Now, clearly Palin is not the most well-informed political figure on the scene. But her reluctance to play name-your-favorite with Beck, as with Couric, suggests something else is going on with her as well. Whether or not Palin is dangerously ignorant, she is obviously deeply insecure. That’s right, I am contending that Sarah Barracuda, a woman who still believes she was 100 percent qualified--not to mention anointed by God--to be first alternate in the Great American Presidential Pageant, can be reduced to incoherence by her fear of giving the “wrong” answer to a certain kind of personal yet knowledge-based question.
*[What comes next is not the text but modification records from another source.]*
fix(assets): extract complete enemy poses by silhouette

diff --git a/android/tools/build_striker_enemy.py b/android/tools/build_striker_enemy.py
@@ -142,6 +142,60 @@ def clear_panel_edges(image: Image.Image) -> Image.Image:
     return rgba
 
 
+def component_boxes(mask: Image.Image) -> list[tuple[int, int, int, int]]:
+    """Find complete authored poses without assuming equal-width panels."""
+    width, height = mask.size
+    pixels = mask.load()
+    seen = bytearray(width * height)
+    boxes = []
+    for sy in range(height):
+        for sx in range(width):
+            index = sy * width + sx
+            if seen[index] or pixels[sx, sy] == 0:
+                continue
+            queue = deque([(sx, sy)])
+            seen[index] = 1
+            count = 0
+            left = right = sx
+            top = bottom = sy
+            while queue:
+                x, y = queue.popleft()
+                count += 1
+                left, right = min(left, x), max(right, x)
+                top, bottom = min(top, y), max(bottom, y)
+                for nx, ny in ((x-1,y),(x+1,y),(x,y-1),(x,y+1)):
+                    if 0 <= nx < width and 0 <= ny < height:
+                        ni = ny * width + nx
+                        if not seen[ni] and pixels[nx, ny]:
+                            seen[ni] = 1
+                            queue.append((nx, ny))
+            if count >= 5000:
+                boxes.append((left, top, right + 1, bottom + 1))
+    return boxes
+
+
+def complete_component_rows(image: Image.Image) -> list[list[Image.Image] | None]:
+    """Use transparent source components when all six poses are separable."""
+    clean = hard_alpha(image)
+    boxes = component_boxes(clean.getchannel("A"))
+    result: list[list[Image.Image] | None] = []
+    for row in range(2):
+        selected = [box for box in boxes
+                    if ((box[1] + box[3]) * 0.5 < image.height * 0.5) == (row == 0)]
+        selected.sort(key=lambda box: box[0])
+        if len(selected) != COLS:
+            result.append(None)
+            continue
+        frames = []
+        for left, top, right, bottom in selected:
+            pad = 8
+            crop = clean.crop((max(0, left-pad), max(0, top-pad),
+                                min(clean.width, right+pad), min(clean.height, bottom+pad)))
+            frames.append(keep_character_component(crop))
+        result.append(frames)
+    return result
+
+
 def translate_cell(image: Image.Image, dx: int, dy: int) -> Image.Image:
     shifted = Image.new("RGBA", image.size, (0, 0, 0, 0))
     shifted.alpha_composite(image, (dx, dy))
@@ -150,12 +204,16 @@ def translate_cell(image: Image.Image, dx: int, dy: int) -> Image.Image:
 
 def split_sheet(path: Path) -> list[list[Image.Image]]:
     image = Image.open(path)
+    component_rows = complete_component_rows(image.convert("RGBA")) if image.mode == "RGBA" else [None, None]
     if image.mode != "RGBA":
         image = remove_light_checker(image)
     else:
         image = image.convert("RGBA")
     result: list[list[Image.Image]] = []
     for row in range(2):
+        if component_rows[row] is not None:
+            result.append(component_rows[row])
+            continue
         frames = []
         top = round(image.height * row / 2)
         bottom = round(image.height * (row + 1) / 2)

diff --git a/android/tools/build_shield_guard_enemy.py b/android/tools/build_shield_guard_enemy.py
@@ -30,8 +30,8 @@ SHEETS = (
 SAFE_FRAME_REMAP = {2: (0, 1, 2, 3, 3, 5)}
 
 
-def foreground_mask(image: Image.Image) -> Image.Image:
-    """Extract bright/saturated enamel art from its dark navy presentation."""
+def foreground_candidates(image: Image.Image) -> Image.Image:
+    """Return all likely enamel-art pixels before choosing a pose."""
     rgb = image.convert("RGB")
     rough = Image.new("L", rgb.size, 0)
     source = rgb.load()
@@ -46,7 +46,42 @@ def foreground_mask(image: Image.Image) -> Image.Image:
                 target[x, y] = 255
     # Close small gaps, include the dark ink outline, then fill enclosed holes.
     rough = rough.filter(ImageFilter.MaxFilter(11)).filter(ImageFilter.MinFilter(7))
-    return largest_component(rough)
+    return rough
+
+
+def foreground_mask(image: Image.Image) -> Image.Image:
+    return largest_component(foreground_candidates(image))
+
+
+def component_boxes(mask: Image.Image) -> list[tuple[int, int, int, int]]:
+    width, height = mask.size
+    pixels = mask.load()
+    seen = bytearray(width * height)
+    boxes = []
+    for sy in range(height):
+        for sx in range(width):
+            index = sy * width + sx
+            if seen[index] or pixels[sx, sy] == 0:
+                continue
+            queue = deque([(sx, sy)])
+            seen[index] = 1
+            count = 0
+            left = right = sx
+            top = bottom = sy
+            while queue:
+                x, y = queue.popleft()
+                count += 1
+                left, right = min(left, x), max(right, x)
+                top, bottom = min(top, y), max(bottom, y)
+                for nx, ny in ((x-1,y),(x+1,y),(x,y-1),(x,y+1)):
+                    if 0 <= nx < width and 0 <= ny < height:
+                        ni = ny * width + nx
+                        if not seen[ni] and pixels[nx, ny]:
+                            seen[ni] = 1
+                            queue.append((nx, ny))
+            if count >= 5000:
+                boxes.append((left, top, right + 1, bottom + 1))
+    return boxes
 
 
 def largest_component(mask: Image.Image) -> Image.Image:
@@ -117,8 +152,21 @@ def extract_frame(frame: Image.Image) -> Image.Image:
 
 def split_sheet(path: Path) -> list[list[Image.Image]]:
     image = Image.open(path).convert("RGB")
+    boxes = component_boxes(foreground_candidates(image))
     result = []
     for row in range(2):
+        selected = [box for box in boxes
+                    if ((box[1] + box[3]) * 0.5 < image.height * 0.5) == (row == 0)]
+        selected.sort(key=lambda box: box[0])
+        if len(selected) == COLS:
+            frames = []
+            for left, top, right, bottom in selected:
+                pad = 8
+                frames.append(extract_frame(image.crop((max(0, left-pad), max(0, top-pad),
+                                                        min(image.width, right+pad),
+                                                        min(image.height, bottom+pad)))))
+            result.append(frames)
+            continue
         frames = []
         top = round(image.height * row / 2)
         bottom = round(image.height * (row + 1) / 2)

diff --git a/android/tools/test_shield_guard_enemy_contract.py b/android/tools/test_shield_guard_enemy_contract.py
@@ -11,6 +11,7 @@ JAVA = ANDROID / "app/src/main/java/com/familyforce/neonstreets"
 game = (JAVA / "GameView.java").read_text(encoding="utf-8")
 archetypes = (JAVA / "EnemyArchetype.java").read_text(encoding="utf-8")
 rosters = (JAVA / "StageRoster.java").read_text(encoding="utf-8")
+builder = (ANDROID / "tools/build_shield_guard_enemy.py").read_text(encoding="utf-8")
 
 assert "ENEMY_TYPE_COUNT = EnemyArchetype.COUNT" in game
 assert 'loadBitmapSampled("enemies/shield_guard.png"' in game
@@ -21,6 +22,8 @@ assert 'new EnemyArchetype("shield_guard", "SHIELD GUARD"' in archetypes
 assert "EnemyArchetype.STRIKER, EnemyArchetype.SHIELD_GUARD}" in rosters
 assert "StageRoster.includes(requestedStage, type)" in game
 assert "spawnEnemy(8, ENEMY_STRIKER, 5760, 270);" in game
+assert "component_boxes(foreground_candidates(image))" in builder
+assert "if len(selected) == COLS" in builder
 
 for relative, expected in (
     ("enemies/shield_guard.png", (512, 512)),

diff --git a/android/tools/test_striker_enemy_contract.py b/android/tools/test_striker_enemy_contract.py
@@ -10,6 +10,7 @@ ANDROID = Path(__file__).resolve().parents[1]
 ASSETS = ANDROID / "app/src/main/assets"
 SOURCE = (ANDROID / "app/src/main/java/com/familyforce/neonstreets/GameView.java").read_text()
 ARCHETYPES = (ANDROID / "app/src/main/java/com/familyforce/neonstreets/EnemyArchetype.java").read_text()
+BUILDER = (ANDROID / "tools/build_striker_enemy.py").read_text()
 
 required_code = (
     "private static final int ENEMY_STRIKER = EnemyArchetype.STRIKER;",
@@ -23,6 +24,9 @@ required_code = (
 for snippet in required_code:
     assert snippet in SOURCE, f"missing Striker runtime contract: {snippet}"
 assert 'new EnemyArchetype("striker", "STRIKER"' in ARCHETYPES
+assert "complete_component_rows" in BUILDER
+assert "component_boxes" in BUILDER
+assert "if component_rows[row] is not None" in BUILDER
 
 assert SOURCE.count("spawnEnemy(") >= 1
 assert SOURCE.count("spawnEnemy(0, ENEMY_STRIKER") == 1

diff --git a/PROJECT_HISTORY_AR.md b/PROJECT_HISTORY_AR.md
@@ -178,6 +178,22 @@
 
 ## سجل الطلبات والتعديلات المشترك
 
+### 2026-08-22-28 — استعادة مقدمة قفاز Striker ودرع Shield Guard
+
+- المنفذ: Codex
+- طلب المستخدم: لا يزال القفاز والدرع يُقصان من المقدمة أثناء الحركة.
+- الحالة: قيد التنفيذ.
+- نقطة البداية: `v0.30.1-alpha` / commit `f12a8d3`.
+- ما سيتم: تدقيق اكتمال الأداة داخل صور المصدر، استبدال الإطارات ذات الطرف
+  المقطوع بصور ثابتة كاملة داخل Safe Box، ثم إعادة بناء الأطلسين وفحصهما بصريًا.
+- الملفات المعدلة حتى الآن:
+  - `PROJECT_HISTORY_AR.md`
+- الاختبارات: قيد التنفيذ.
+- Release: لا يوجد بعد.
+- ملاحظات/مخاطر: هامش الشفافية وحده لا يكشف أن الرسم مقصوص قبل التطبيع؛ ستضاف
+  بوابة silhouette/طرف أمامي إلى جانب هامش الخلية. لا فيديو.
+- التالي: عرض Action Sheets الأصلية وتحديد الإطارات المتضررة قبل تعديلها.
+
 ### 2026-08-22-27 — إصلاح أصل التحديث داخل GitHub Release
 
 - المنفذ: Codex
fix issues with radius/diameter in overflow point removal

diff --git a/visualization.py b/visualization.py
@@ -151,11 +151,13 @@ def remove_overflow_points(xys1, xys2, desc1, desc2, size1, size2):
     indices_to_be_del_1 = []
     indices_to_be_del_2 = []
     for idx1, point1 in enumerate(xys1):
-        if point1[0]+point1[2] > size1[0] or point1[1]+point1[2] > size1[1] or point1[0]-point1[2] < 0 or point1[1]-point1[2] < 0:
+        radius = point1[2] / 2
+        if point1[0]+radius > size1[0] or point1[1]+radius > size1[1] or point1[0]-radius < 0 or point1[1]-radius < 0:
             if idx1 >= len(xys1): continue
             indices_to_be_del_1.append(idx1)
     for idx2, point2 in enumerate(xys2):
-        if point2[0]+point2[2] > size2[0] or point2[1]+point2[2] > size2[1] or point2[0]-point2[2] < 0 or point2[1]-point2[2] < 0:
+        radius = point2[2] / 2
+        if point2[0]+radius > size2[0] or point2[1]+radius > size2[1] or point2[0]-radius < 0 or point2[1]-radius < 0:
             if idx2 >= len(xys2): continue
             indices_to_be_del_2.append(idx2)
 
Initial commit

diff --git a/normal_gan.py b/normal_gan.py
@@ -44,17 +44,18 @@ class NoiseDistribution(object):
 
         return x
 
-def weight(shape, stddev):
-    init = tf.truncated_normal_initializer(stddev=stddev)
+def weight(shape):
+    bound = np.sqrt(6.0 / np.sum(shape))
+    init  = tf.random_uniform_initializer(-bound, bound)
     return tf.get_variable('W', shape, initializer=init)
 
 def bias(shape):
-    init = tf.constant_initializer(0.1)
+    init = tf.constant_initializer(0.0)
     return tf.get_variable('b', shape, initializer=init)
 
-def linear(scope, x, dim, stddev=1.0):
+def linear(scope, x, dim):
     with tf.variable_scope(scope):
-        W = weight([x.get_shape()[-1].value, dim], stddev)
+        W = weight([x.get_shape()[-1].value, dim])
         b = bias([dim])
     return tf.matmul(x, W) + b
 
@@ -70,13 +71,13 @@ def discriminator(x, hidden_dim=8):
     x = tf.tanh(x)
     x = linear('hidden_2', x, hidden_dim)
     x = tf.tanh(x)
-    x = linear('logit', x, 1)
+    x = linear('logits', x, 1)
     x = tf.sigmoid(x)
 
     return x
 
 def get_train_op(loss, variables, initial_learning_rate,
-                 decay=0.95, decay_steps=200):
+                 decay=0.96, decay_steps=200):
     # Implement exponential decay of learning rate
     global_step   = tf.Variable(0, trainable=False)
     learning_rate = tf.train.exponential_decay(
As many people noted post-Couric, of course Palin could have come up with a publication or two that would have put an end to Katie’s painful badgering. But then what if people made fun of her choice, deeming it insufficiently smart--or, worse yet, insufficiently conservative? A professional media basher, Palin understands that what you read says something about who you are, and she was clearly afraid of having people judge her in this area. (Would Time be trashed as too liberal? The Anchorage Daily News too provincial? The Economist too snooty? God forbid she even utter the words New York Times.)
Similarly, despite obviously knowing the name of at least one founding father (George Washington), Palin’s first instinct was to avoid expressing any preference to Beck. Why? Maybe because picking a favorite opens her up to dissection on any number of grounds--intellectual, aesthetic, cultural, political. She said Alexander Hamilton was her favorite founding father!? What kind of talking dog thinks Hamilton was worth a damn? Hasn’t she heard of the heavy-handed government crap championed by Hamilton? Besides, what kind of self-respecting man gets his guts blown out in a duel? (Taking it a step farther, Palin may have known that praising Jefferson or Hamilton could telegraph something about her political philosophy, but she wasn’t entirely sure which stood for what or who among the FFs it was safe to invoke.)
On the campaign trail, this anxiety could have stemmed from Palin’s not wanting to damage the McCain campaign, which clearly had its concerns about her early on. But these days the only person Palin stands to humiliate is herself--not that Beck would have allowed her to do any real damage during their hour-long love-in--and still her first impulse is to avoid taking a position.
Whatever its roots, Palin needs to weed out this weakness asap. Even more so than politics, political punditry is all about mouthing off on the topic du jour and never, ever second-guessing yourself. (Note to Sarah: Colleagues Krauthammer and Kristol can serve as exemplary role models in this regard.) If Palin eventually wants to run with the big dogs like Beck and O’Reilly, she’s going to have to loosen up, toughen up, and not fret about whether people are going to tear apart every little thing she says. And if this helps clarify what is--or is not--taking place inside Palin’s brain, then Fox News will have done all of us a favor.
Michelle Cottle is a senior editor of The New Republic.